After three years of in depth study and application of accounting and financial reporting, I was immersed back into the world of computers. My training picked up where my college training had ended. The training began in Chicago for three weeks and then continuing for nearly 3 months in Tampa, Florida.
Mainframes and Batch Processes
My study in Chicago began by reviewing the concept we discussed back in Computers. Remember we likened a computer to a meeting, with the data written in a binder being like the data written on the hard disk; the white board similar to the computer’s memory, and the people in the meeting being the CPUs or processors using the data on the white board. We suggested the meeting language and procedures determined what had to be done and how fast that gets done. We suggested there is consistent pace at which the meeting works. In my training, I reviewed all these basic concepts by reading manuals.

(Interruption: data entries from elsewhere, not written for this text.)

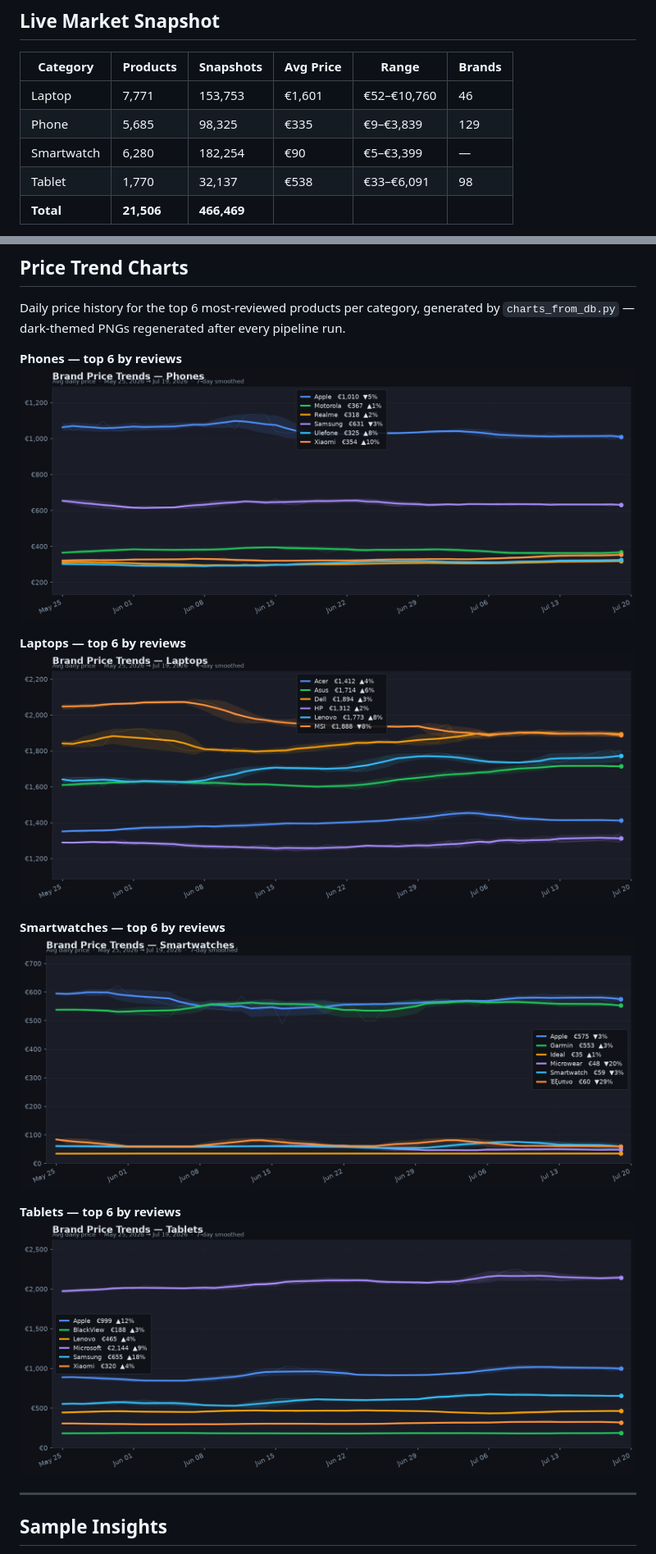
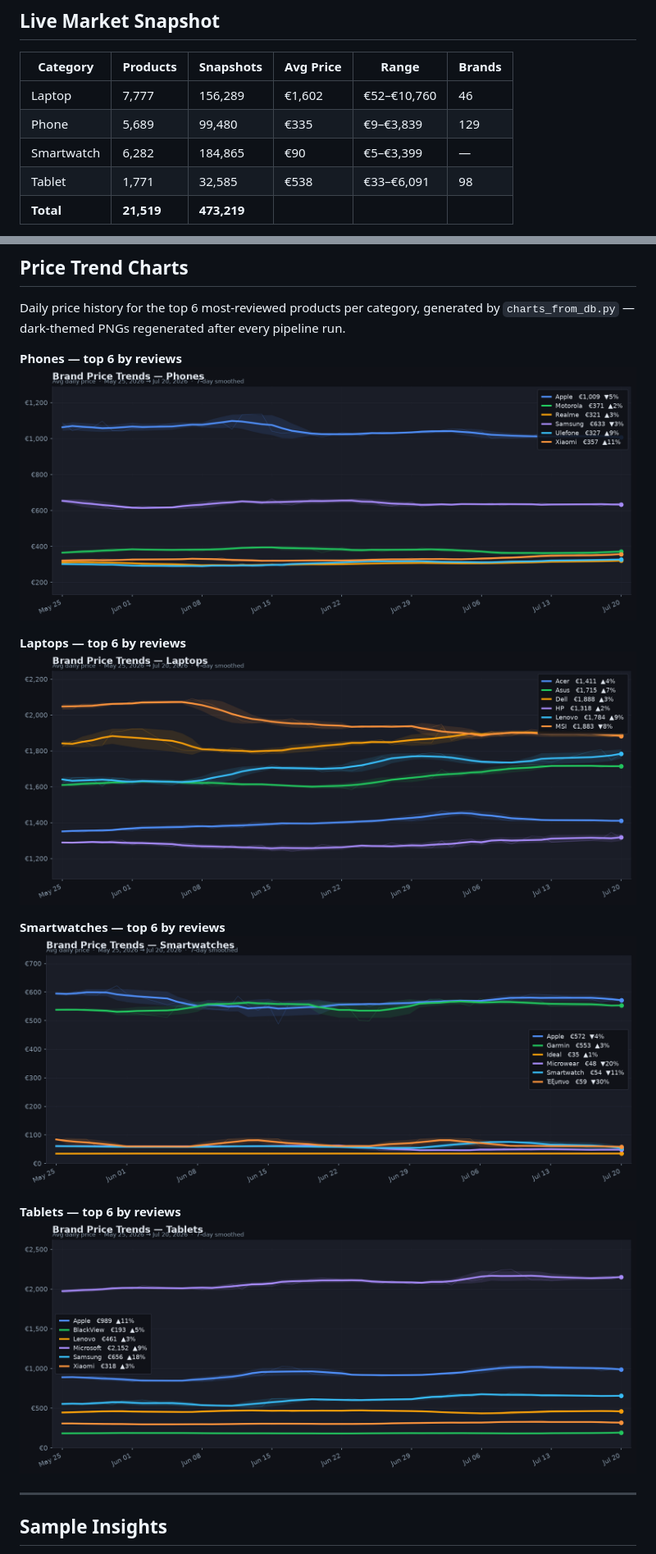
Before and after one commit to StavrosKav/skroutz-data-pipeline, a Markdown page: README.md, 2 parts joined by grey strips. Shown at 82% size. Rendered like a GitHub page; pictures changed too: charts/price_trend_laptop.png, charts/price_trend_phone.png, charts/price_trend_smartwatch.png.

Commit message:
chore: refresh charts, dashboard and README stats from 2026-07-20 run

```diff
--- a/README.md
+++ b/README.md
@@ -87,9 +87,9 @@ erDiagram
 <!-- STATS:TABLE:START -->
 | Category | Products | Snapshots | Avg Price | Range | Brands |
 |---|---|---|---|---|---|
-| Laptop | 7,771 | 153,753 | €1,601 | €52–€10,760 | 46 |
-| Phone | 5,685 | 98,325 | €335 | €9–€3,839 | 129 |
-| Smartwatch | 6,280 | 182,254 | €90 | €5–€3,399 | — |
-| Tablet | 1,770 | 32,137 | €538 | €33–€6,091 | 98 |
-| **Total** | **21,506** | **466,469** | | | |
+| Laptop | 7,777 | 156,289 | €1,602 | €52–€10,760 | 46 |
+| Phone | 5,689 | 99,480 | €335 | €9–€3,839 | 129 |
+| Smartwatch | 6,282 | 184,865 | €90 | €5–€3,399 | — |
+| Tablet | 1,771 | 32,585 | €538 | €33–€6,091 | 98 |
+| **Total** | **21,519** | **473,219** | | | |
 
```
Also changed, not shown: other parts of README.md (+3 -3 lines), 1 other file.
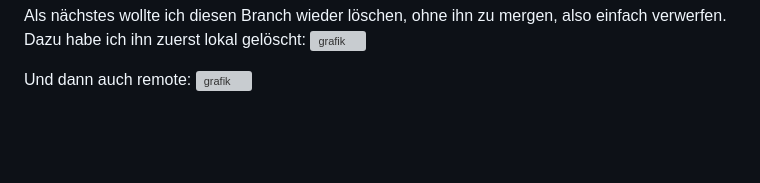
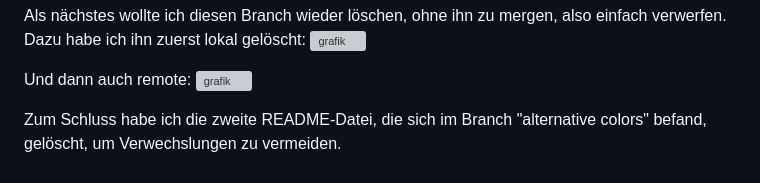
Before and after one commit to hannah-fitz/bht-softwaretechnik, a Markdown page: README.md, the part around the change. Drawn GitHub-style; blank space fills up the shorter version; grey boxes are pictures that could not be loaded.

Commit message:
Satz hinzugefügt in der README.md
ich hab noch angegeben, dass ich den readme-file in "alternative colors" gelöscht habe

```diff
--- a/README.md
+++ b/README.md
@@ -51,3 +51,5 @@ Dazu habe ich ihn zuerst lokal gelöscht:
 
 Und dann auch remote:
 ![grafik](https://github.com/hannah-fitz/bht-softwaretechnik/assets/170937973/c5071eda-401c-4b8e-bd81-978371f13c3a)
+
+Zum Schluss habe ich die zweite README-Datei, die sich im Branch "alternative colors" befand, gelöscht, um Verwechslungen zu vermeiden.
```
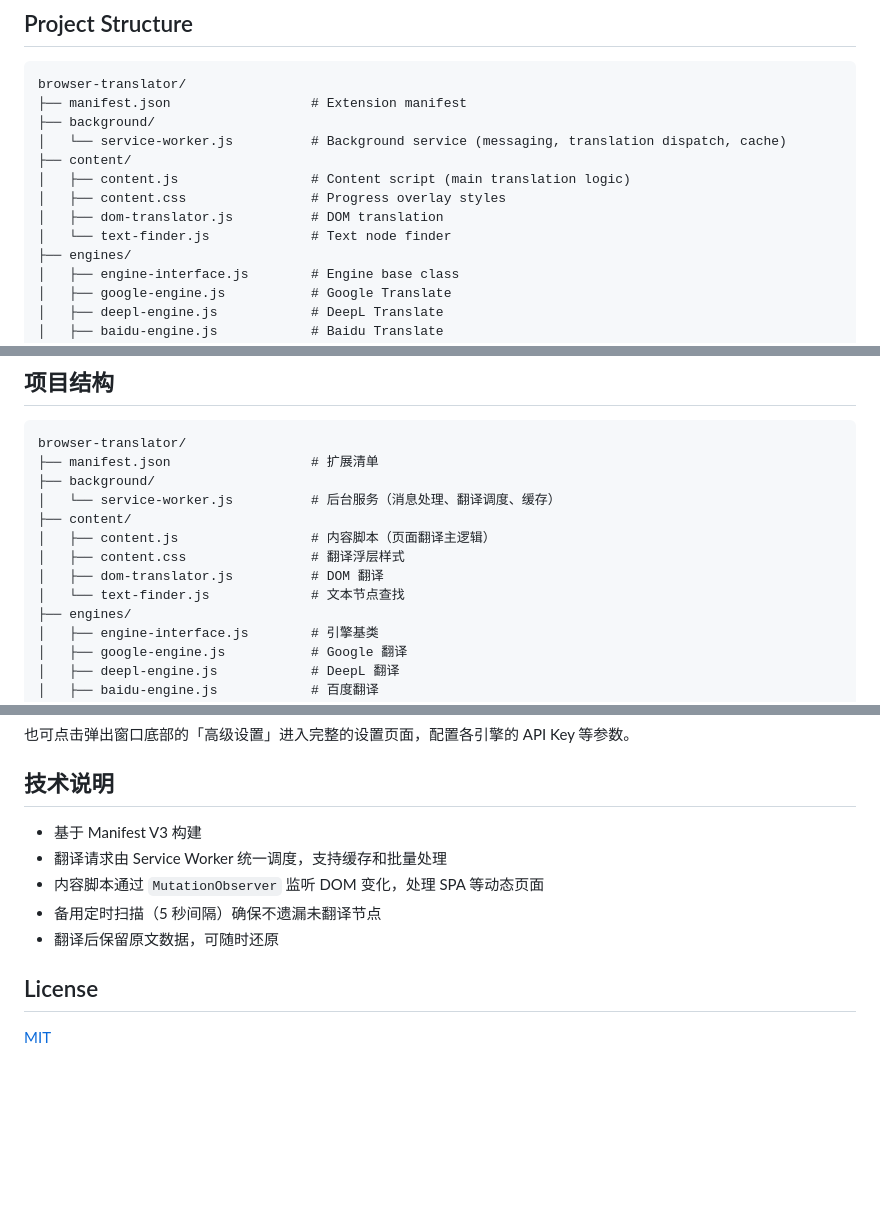
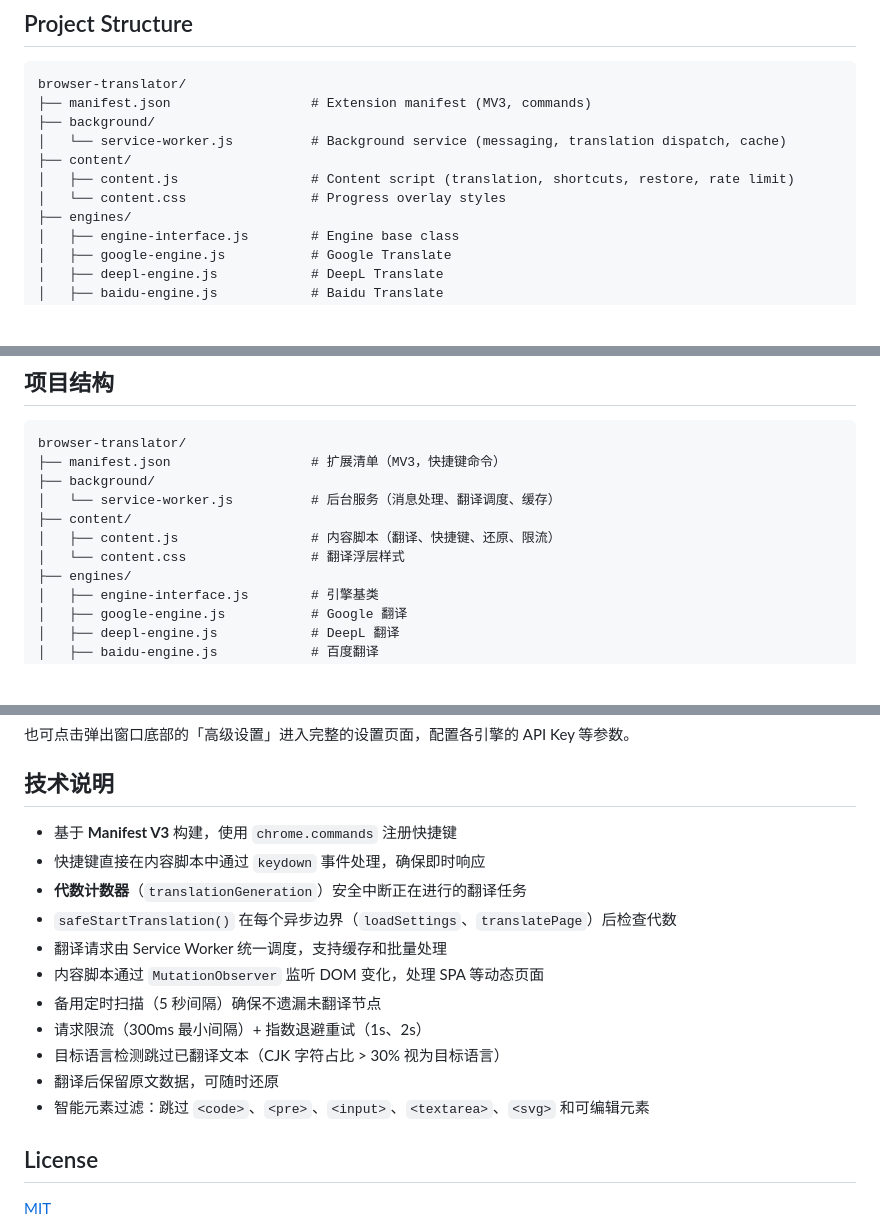
Before and after one commit to halohaotian/BrowserTranslator, a Markdown page: README.md, 3 parts joined by grey strips. Drawn GitHub-style; blank space fills up the shorter version.

````diff
--- a/README.md
+++ b/README.md
@@ -63,14 +70,12 @@ const START_URL = 'https://en.wikipedia.org/wiki/Translation';
 
 ```
 browser-translator/
-├── manifest.json                  # Extension manifest
+├── manifest.json                  # Extension manifest (MV3, commands)
 ├── background/
 │   └── service-worker.js          # Background service (messaging, translation dispatch, cache)
 ├── content/
-│   ├── content.js                 # Content script (main translation logic)
-│   ├── content.css                # Progress overlay styles
-│   ├── dom-translator.js          # DOM translation
-│   └── text-finder.js             # Text node finder
+│   ├── content.js                 # Content script (translation, shortcuts, restore, rate limit)
+│   └── content.css                # Progress overlay styles
 ├── engines/
 │   ├── engine-interface.js        # Engine base class
 │   ├── google-engine.js           # Google Translate
@@ -160,14 +178,12 @@ const START_URL = 'https://en.wikipedia.org/wiki/Translation';
 
 ```
 browser-translator/
-├── manifest.json                  # 扩展清单
+├── manifest.json                  # 扩展清单（MV3，快捷键命令）
 ├── background/
 │   └── service-worker.js          # 后台服务（消息处理、翻译调度、缓存）
 ├── content/
-│   ├── content.js                 # 内容脚本（页面翻译主逻辑）
-│   ├── content.css                # 翻译浮层样式
-│   ├── dom-translator.js          # DOM 翻译
-│   └── text-finder.js             # 文本节点查找
+│   ├── content.js                 # 内容脚本（翻译、快捷键、还原、限流）
+│   └── content.css                # 翻译浮层样式
 ├── engines/
 │   ├── engine-interface.js        # 引擎基类
 │   ├── google-engine.js           # Google 翻译
@@ -196,11 +212,17 @@ browser-translator/
 
 ## 技术说明
 
-- 基于 Manifest V3 构建
+- 基于 **Manifest V3** 构建，使用 `chrome.commands` 注册快捷键
+- 快捷键直接在内容脚本中通过 `keydown` 事件处理，确保即时响应
+- **代数计数器**（`translationGeneration`）安全中断正在进行的翻译任务
+- `safeStartTranslation()` 在每个异步边界（`loadSettings`、`translatePage`）后检查代数
 - 翻译请求由 Service Worker 统一调度，支持缓存和批量处理
 - 内容脚本通过 `MutationObserver` 监听 DOM 变化，处理 SPA 等动态页面
 - 备用定时扫描（5 秒间隔）确保不遗漏未翻译节点
+- 请求限流（300ms 最小间隔）+ 指数退避重试（1s、2s）
+- 目标语言检测跳过已翻译文本（CJK 字符占比 > 30% 视为目标语言）
 - 翻译后保留原文数据，可随时还原
+- 智能元素过滤：跳过 `<code>`、`<pre>`、`<input>`、`<textarea>`、`<svg>` 和可编辑元素
 
 ## License
 
````
Also changed, not shown: other parts of README.md (+36 -16 lines).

We didn’t touch a computer in any way while in Chicago. Reading about large computers called mainframes in Chicago didn’t make them any more real to me than when I had read about them in college. Unlike personal computers, I couldn’t touch, see or feel one. Perhaps if a PC is a “personal computer” then anything else must be an “impersonal computer”. Although said in jest, a person could work on these machines for years and never actually see one. Over the years, they have become much less impressive to see. Whereas they used to fill up rooms, they now look more like a 6 foot tall, black, double door modern styled refrigerator. In some cases, they’re half that size.
As I learned about these machines, I have gained a sense of connection with those heroic stories about the advent of computing I learned in my first computer class. I gained a sense of why certain programs are still written in 80 character strings: because in 1928, IBM patented 80 character punch cards.1 It isn’t too much to imagine these same size files being used 100 years after their invention. Thinking of each journal entry line as being written on an individual card so that a computer can read it might help to envision the earliest computer programs.
Data input for the earliest business systems was not done using a keyboard attached to a terminal; it was more like a typewriter that punched holes in cards. The first programs written read these cards in “batches”; thus the programs were called batch programs.
Because there are few such processes on a personal computer, most people today have little experience with batch programs. An antivirus or malware scan or hard disk defrag are perhaps the closest things. When an antivirus scan starts, it reads the first file from the hard disk and checks the file for computer viruses. It then reads the next file and repeats the check until all the files have been read.
The early batch programs read all the journal entries for a day in one stack of cards, all the ledger balances produced yesterday in another stack, and it created a new stack of cards with today’s updated ledger balances. Although the stacks of cards were replaced long ago by files on disk, the basic processing paradigm exists in tens of thousands if not more processes in businesses around the world. Mainframe computers were designed from the ground up and have a great many tools to support these types of processes. Batch programs, by and larger, consume computing resources based upon the number of records read and written.
Servers and Online Processes
Mainframe computers2 didn’t adapt very quickly to the advent of graphical user interfaces we have on personal computers. This allowed another type of computer called servers to develop and ultimately to dominate the Internet. They often run an operating system called UNIX.
These computers were developed to serve on-line computing. On-line programs are very different in structure from batch programs. In my training class I coded programs in CICS, another sixties era technology, but the structure still holds true for today’s Internet enabled programs. Every time the program is invoked, it is executed from top to bottom. In other words, there is very little looping or repeating of steps in this type of program. Each time the user hits the enter key or clicks the mouse, the program starts at the top, determines where the user clicked, and then does those things the user asked for. It can potentially use all the data entered on the screen, and performs all the functions against that data. It might store the data in the file if it is valid, or sends it back to the screen with an error message if it is not. If in error, the program then stops, and waits for the users to press enter or click the mouse again. If the input was OK, the data is stored to disk somewhere, a new program—and thus a new screen—is likely invoked and shown to the user.
So although the program could do quite a bit of work each time a user hits enter, it is unlikely to run as long as a batch program. Resource consumption—in other words computer usage—for this type of computing is driven more by the number of users hitting enter or clicking a mouse than by the number of records.
Online systems are more about data entry and creating journals; batch systems are more about processes and posting them to the ledger. But what of reporting? Financial systems need to produce reports. How has this changed over time? To understand this, we need to attend one of Rick’s lectures on business system IT architecture.
Previous: Chapter 11. Consulting
Parent Topic: Part 3. The Partner